Still, even in areas with year-round mosquito activity, the numbers of buzzing bugs will probably be lower than during the warmer seasons, says Michael Reiskind, PhD, associate professor of entomology at North Carolina State University in Raleigh. The risk of being bitten is low, and the risk of contracting a disease is even lower.
Protect Yourself From Insects in Winter
Even though blacklegged ticks bite during winter, the risk of contracting an illness is lower than it is during the peak seasons for these pests, in the spring and summer. Still, it’s important to take precautions against the ticks that are out looking for a winter meal.
If you’re hiking, hunting, or even doing yardwork in an area where blacklegged ticks live (see the CDC’s tick map [PDF] if you’re not sure), you should take precautions against ticks on any above-freezing days.
“The nice thing about winter is you tend to wear more clothing anyway,” Burtis says, which can help keep ticks away from your skin. You can also spray your boots and clothes with an insect repellent, or treat your clothing with the pesticide permethrin, which can disable or kill ticks on contact. And check yourself for ticks at the end of every day that you’ve been out in their habitat.
Don’t forget to keep your pets protected as well, with a vet-recommended anti-tick medication.
If you’re in an area where mosquitoes are still active during winter, it’s a good idea to use repellent when you might be exposed to them—even though the risk is low.
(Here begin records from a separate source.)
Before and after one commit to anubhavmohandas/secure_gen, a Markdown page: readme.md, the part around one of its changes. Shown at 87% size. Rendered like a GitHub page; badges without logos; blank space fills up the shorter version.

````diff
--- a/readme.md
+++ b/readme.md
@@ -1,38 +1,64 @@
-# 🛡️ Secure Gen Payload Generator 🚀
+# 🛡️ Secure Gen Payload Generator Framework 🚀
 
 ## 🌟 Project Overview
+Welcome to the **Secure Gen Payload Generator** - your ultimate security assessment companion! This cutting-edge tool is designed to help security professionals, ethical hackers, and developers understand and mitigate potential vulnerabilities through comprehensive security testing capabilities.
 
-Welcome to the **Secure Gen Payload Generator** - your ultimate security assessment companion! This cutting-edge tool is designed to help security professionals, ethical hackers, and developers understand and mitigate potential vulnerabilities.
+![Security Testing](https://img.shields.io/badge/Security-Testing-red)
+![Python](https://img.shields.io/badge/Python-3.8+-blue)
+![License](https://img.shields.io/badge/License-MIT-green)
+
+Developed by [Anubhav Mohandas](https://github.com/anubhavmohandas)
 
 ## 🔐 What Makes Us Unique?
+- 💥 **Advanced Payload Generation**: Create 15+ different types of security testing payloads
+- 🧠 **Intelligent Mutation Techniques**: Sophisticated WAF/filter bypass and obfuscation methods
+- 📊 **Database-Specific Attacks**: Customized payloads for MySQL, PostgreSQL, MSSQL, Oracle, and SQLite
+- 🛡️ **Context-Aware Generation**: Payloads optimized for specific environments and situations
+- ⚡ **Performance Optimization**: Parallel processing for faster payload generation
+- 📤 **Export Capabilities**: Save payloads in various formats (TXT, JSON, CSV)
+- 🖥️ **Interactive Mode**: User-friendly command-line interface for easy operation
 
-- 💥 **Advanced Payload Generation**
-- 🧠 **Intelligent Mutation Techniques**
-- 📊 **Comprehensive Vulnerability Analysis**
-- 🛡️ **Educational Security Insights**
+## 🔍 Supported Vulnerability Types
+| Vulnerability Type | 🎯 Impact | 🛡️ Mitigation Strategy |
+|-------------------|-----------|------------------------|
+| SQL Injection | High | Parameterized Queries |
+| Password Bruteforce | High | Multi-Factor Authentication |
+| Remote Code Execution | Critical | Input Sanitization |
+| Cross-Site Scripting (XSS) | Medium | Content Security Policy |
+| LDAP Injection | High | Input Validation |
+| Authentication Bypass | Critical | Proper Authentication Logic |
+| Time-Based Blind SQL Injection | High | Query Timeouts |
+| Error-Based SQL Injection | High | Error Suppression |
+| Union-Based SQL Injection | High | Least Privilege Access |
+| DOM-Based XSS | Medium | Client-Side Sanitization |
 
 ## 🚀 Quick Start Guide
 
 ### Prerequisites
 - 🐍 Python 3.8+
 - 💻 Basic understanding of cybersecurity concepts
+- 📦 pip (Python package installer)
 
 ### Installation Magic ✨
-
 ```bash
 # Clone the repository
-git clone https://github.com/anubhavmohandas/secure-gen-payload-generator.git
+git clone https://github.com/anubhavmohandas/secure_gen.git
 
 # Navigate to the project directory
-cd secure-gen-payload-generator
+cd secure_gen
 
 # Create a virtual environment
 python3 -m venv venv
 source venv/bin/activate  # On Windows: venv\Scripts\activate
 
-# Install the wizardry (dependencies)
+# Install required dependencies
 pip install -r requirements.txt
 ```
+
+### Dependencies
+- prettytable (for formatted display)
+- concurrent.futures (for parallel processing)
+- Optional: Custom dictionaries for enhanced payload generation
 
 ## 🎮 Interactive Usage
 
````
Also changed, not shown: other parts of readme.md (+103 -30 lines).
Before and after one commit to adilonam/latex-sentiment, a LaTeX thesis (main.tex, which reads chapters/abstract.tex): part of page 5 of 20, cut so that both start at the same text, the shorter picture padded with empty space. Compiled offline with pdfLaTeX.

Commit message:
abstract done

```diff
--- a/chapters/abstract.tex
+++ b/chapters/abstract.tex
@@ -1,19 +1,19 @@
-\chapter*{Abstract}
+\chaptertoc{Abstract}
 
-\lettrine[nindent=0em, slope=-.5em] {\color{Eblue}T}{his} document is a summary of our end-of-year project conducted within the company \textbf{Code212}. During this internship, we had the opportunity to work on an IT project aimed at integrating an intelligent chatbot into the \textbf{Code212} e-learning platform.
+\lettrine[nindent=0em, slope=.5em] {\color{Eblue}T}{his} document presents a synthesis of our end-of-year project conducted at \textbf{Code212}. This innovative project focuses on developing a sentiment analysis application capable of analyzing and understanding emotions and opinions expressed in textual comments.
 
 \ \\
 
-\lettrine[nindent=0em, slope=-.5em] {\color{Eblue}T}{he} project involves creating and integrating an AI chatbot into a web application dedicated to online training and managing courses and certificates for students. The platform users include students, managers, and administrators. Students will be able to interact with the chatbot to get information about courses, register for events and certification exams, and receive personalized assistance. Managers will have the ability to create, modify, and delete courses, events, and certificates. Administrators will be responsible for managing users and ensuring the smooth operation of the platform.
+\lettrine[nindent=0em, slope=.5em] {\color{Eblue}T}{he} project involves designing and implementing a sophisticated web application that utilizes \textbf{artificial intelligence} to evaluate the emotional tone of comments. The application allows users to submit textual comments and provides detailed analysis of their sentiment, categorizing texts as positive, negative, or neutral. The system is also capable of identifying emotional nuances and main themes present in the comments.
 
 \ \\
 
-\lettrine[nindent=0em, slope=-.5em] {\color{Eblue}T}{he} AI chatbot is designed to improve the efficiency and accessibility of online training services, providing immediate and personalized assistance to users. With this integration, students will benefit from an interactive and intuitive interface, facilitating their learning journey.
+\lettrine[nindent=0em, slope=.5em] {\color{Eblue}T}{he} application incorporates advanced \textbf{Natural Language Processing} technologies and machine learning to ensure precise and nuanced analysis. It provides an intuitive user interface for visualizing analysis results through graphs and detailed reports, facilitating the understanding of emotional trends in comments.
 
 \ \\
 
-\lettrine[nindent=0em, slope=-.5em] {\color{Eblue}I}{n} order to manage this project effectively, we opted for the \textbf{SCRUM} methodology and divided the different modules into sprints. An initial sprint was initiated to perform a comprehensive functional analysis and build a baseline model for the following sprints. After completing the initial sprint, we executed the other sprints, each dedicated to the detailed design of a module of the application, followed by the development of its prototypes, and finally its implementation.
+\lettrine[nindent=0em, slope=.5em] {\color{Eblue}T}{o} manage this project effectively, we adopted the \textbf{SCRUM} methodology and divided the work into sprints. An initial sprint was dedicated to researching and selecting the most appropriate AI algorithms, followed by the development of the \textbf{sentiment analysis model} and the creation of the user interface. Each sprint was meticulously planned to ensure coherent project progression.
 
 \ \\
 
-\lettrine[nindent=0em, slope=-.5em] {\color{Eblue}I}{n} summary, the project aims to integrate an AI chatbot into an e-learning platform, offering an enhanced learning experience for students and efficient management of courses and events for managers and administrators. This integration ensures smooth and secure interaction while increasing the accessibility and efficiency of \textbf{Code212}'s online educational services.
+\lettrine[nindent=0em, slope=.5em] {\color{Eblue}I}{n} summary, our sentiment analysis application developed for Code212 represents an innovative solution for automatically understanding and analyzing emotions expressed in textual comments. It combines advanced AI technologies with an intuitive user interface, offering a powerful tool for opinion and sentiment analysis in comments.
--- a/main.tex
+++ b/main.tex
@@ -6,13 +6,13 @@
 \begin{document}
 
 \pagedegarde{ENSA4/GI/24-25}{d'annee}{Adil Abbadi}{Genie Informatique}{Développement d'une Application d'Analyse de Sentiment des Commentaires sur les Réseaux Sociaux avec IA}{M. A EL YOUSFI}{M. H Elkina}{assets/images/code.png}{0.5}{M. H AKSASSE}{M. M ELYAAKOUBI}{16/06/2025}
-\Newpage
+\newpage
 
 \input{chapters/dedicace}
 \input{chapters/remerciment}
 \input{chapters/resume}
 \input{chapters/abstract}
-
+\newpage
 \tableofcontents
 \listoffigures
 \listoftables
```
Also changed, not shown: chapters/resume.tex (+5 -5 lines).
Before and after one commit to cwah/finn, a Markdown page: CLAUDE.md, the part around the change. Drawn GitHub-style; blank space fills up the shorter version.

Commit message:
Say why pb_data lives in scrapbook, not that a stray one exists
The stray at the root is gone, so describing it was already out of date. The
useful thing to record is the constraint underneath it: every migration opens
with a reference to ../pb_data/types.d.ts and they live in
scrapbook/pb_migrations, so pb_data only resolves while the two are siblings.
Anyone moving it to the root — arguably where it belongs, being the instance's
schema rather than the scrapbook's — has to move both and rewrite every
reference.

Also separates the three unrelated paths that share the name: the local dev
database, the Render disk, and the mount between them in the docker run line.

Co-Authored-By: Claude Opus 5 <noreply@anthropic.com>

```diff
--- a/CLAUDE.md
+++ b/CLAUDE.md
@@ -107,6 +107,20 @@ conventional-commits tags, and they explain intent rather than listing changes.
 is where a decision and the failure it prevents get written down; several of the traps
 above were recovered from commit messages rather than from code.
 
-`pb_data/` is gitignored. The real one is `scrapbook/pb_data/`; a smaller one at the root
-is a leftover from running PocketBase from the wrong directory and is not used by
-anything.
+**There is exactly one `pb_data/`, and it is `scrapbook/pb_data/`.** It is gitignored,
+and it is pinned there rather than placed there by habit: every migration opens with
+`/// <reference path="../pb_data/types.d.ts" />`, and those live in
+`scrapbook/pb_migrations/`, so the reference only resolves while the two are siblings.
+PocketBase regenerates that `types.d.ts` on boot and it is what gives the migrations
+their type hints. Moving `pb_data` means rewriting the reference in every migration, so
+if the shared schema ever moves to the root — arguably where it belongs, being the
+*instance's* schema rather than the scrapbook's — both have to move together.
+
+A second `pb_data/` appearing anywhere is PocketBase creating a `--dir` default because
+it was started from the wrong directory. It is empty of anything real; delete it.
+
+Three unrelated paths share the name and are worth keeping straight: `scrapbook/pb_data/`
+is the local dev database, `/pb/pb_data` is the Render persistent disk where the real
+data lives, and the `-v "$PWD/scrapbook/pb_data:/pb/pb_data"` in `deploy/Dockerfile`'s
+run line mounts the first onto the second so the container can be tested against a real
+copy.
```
Miami-Dade County in Florida advises residents to keep up with mosquito-control measures, including getting rid of standing water on their properties, throughout the entire year.
Check out some of the top-rated insect repellents to protect yourself from bug bites.